** Opening Dataset entries block **

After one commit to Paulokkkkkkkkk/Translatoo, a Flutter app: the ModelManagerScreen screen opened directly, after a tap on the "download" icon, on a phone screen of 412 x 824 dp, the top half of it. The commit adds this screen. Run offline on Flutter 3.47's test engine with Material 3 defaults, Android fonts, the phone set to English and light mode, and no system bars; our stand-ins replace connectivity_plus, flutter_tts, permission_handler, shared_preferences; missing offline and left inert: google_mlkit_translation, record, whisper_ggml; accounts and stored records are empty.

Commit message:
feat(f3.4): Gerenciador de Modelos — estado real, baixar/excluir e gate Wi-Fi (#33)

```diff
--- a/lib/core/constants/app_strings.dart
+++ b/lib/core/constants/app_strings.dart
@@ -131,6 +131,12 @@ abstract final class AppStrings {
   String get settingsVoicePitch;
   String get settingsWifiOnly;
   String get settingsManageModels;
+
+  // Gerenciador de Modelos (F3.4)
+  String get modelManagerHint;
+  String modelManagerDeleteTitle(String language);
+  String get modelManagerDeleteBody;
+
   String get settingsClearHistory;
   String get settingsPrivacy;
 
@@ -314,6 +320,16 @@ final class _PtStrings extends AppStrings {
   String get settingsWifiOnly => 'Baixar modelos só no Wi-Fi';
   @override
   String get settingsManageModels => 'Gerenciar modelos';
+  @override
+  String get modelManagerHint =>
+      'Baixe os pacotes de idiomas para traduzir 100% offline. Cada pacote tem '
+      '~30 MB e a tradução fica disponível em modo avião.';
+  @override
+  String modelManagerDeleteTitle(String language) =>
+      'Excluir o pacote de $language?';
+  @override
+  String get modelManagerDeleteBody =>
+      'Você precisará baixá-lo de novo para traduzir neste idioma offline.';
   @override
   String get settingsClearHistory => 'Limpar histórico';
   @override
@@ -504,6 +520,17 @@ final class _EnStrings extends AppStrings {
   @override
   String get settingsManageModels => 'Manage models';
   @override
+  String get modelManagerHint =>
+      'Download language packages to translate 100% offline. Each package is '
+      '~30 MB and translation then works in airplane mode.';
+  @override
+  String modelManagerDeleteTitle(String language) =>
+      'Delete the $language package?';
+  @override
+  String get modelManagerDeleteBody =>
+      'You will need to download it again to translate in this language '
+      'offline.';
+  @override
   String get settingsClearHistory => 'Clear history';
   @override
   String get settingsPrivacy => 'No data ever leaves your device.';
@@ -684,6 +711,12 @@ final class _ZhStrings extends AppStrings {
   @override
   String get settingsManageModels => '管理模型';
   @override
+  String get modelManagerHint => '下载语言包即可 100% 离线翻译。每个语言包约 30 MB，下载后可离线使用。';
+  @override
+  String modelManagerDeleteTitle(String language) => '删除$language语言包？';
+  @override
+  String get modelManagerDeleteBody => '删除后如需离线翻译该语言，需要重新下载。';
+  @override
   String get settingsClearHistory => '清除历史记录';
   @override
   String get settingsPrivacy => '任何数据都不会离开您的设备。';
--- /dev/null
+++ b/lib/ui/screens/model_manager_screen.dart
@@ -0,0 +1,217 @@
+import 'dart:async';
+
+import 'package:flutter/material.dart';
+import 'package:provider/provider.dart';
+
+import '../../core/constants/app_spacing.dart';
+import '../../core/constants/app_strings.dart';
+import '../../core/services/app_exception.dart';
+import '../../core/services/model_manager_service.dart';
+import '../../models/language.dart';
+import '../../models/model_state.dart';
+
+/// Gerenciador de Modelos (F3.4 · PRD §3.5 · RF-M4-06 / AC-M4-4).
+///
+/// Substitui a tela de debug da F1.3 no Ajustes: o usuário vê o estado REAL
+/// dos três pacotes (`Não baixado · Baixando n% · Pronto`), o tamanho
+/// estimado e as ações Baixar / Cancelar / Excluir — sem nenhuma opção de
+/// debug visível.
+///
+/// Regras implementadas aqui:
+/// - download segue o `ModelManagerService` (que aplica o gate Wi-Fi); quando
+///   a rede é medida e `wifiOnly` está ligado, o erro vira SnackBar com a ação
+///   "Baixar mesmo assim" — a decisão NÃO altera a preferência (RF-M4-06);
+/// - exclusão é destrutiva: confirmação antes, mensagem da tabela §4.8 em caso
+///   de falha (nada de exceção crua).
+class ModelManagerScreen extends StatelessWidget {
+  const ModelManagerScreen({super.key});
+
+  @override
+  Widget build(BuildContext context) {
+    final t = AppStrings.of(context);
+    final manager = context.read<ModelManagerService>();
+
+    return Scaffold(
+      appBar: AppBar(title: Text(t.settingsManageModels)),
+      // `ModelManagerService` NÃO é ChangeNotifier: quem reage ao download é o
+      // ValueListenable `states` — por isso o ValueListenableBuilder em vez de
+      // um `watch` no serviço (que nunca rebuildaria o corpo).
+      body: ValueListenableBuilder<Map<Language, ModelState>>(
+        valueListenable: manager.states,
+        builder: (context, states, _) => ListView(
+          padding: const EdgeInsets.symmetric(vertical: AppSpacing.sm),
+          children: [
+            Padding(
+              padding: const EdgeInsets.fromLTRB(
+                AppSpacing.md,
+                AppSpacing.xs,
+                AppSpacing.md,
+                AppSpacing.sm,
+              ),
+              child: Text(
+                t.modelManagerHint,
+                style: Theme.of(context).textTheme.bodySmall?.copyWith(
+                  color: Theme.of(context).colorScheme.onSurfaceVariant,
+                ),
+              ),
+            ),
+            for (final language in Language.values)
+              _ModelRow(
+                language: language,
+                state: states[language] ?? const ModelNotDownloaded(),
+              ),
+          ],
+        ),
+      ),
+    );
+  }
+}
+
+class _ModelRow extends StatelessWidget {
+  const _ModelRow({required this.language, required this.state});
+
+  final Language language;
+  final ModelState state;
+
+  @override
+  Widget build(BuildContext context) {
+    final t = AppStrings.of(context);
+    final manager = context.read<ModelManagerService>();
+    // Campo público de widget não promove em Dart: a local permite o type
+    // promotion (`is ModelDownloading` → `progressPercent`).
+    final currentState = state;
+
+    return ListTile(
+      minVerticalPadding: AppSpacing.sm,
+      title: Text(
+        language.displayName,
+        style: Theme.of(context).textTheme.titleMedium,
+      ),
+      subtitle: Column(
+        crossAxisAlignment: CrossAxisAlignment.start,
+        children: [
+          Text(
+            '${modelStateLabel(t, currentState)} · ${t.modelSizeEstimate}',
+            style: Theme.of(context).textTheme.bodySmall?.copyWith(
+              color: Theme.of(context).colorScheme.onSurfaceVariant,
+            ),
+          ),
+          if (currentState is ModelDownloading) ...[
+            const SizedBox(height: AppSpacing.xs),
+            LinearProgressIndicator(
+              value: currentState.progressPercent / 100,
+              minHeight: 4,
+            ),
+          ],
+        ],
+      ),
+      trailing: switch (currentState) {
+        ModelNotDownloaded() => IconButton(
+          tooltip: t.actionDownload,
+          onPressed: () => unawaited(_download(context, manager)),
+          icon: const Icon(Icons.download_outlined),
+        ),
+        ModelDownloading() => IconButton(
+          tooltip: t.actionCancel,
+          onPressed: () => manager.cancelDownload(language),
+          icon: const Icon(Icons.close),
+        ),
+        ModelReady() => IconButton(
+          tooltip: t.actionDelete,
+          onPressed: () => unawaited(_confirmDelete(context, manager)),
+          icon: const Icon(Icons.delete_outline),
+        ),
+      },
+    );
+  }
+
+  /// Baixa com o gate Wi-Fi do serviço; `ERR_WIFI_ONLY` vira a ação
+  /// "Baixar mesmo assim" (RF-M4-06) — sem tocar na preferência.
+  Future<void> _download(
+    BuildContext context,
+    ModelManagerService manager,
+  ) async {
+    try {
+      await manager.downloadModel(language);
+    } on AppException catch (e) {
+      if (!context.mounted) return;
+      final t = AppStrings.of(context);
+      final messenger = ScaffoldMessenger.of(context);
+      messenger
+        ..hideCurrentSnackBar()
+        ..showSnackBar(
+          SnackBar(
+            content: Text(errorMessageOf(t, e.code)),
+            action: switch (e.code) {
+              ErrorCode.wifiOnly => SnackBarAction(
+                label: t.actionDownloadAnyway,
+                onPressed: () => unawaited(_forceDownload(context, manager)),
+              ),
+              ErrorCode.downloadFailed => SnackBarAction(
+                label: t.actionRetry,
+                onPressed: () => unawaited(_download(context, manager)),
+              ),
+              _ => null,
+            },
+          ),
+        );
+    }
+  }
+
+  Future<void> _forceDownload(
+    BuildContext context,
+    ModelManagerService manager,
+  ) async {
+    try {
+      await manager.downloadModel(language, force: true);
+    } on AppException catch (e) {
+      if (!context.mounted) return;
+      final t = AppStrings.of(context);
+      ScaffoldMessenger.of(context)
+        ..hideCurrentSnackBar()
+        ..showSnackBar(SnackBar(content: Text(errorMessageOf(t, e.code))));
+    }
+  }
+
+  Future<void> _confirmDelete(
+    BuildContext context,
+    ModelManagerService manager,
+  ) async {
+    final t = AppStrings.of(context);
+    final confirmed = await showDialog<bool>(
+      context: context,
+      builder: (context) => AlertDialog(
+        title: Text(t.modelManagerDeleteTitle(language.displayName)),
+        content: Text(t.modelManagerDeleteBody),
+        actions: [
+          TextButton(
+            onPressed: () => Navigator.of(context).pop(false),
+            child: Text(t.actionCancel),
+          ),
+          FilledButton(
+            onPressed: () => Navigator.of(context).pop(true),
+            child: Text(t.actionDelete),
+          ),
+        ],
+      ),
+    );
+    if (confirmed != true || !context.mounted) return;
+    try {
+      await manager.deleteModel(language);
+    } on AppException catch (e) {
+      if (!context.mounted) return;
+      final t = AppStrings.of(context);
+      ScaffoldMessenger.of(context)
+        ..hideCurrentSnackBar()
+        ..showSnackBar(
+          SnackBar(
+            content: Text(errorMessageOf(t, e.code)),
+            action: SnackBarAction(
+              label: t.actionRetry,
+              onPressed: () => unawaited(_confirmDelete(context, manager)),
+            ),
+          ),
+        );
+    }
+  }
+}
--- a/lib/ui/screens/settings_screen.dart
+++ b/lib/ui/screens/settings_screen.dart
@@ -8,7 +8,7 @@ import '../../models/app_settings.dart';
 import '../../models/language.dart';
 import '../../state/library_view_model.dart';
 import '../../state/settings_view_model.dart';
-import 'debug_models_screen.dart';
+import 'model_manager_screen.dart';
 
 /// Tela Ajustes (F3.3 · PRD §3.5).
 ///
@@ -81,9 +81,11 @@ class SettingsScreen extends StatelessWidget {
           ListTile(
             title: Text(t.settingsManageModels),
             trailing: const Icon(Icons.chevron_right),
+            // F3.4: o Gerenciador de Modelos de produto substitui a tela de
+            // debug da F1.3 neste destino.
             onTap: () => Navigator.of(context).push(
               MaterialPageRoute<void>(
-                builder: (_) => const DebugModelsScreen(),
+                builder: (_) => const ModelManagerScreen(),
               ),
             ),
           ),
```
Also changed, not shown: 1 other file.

** Closing Dataset entries block **

Task objective →
Lines holding "confirmed": copy each one from the records above.

Solution to this problem →
+    final confirmed = await showDialog<bool>(
+    if (confirmed != true || !context.mounted) return;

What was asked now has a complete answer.